- Action item -
Restate the entries word for word and skip every image.

- Task data -
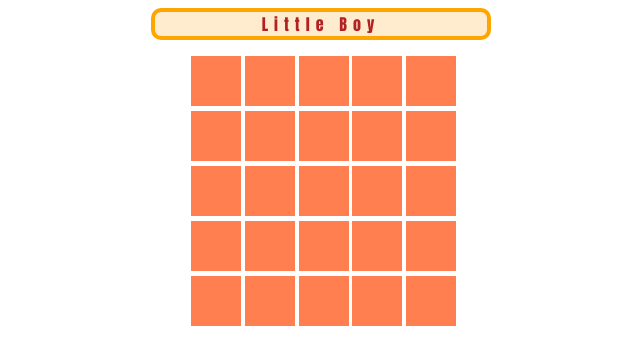
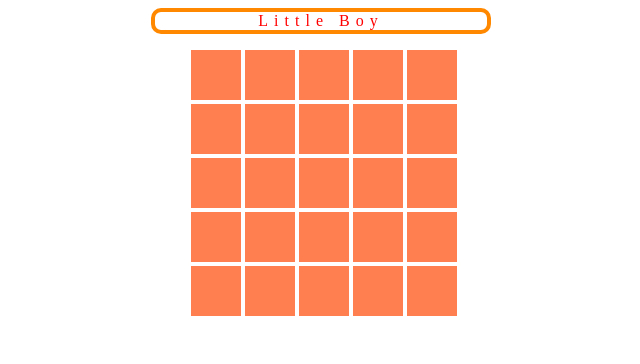
Before and after one commit to MarcosRodriguezAlonso/minesweeper, a website: page public/index.html in a window 1280 px wide. Shown: the whole page, without its empty margins (319-959 px from the left). Drawn offline with Linux system fonts and the light colour scheme.

Commit message:
Reset styles, cange colors to hex

```diff
--- a/public/styles/styles.css
+++ b/public/styles/styles.css
@@ -1,13 +1,15 @@
-* {
-  font-family: Impact, Haettenschweiler, "Arial Narrow Bold", sans-serif;
+*,
+::before,
+::after {
+  box-sizing: border-box;
 }
 
 .main-header {
   letter-spacing: 6px;
-  background: blanchedalmond;
+  background: #fff;
   border-radius: 10px;
-  border: 4px solid orange;
-  color: firebrick;
+  border: 4px solid #f80;
+  color: #f00;
   text-align: center;
 }
 
@@ -22,6 +24,6 @@
 .board li {
   width: 50px;
   height: 50px;
-  background-color: coral;
+  background-color: #ff7f50;
   display: inline-block;
 }
```
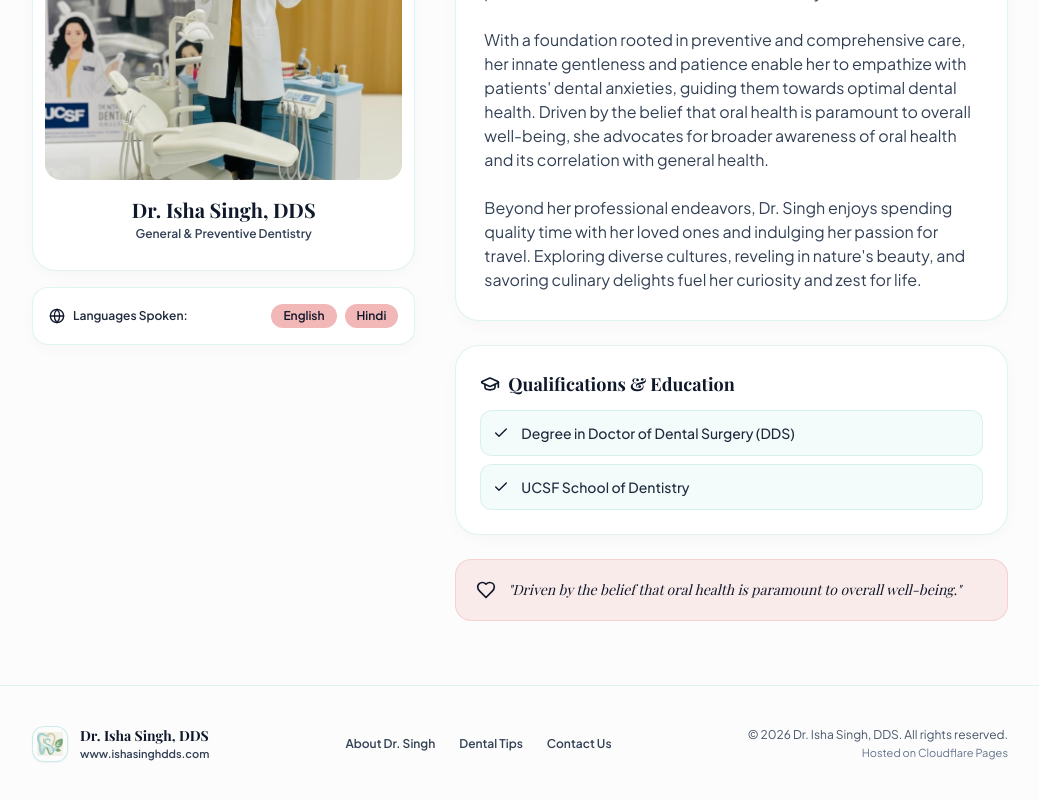
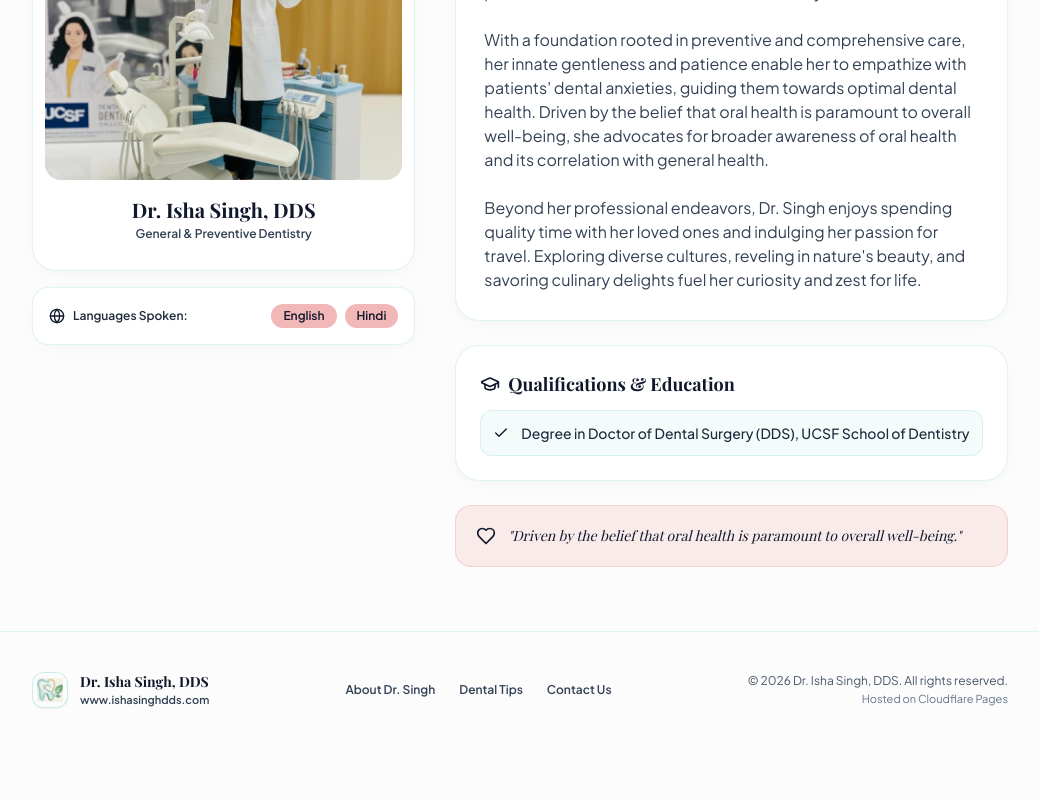
Before and after one commit to isinghdds/site, a React (Vite) app: page / in a window 1280 px wide. Shown: the part 688-1488 px from the top of the page, without its empty margins (120-1159 px from the left). After the commit the page ends 1436 px from the top, so only its background shows below. Built offline with nearby package versions, Linux system fonts and the light colour scheme; a web font is replaced by a local one.

Commit message:
Combine DDS degree and UCSF School of Dentistry into single qualification

```diff
--- a/src/data/simplifiedData.js
+++ b/src/data/simplifiedData.js
@@ -10,8 +10,7 @@ With a foundation rooted in preventive and comprehensive care, her innate gentle
 
 Beyond her professional endeavors, Dr. Singh enjoys spending quality time with her loved ones and indulging her passion for travel. Exploring diverse cultures, reveling in nature's beauty, and savoring culinary delights fuel her curiosity and zest for life.`,
   credentials: [
-    "Degree in Doctor of Dental Surgery (DDS)",
-    "UCSF School of Dentistry"
+    "Degree in Doctor of Dental Surgery (DDS), UCSF School of Dentistry"
   ],
   languages: [
     "English",
```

- Answer space -
Before and after one commit to MarcosRodriguezAlonso/minesweeper, a website: page public/index.html in a window 1280 px wide. Shown: the whole page, without its empty margins (319-959 px from the left). Drawn offline with Linux system fonts and the light colour scheme.

Commit message:
Reset styles, cange colors to hex

```diff
--- a/public/styles/styles.css
+++ b/public/styles/styles.css
@@ -1,13 +1,15 @@
-* {
-  font-family: Impact, Haettenschweiler, "Arial Narrow Bold", sans-serif;
+*,
+::before,
+::after {
+  box-sizing: border-box;
 }
 
 .main-header {
   letter-spacing: 6px;
-  background: blanchedalmond;
+  background: #fff;
   border-radius: 10px;
-  border: 4px solid orange;
-  color: firebrick;
+  border: 4px solid #f80;
+  color: #f00;
   text-align: center;
 }
 
@@ -22,6 +24,6 @@
 .board li {
   width: 50px;
   height: 50px;
-  background-color: coral;
+  background-color: #ff7f50;
   display: inline-block;
 }
```
Before and after one commit to isinghdds/site, a React (Vite) app: page / in a window 1280 px wide. Shown: the part 688-1488 px from the top of the page, without its empty margins (120-1159 px from the left). After the commit the page ends 1436 px from the top, so only its background shows below. Built offline with nearby package versions, Linux system fonts and the light colour scheme; a web font is replaced by a local one.

Commit message:
Combine DDS degree and UCSF School of Dentistry into single qualification

```diff
--- a/src/data/simplifiedData.js
+++ b/src/data/simplifiedData.js
@@ -10,8 +10,7 @@ With a foundation rooted in preventive and comprehensive care, her innate gentle
 
 Beyond her professional endeavors, Dr. Singh enjoys spending quality time with her loved ones and indulging her passion for travel. Exploring diverse cultures, reveling in nature's beauty, and savoring culinary delights fuel her curiosity and zest for life.`,
   credentials: [
-    "Degree in Doctor of Dental Surgery (DDS)",
-    "UCSF School of Dentistry"
+    "Degree in Doctor of Dental Surgery (DDS), UCSF School of Dentistry"
   ],
   languages: [
     "English",
```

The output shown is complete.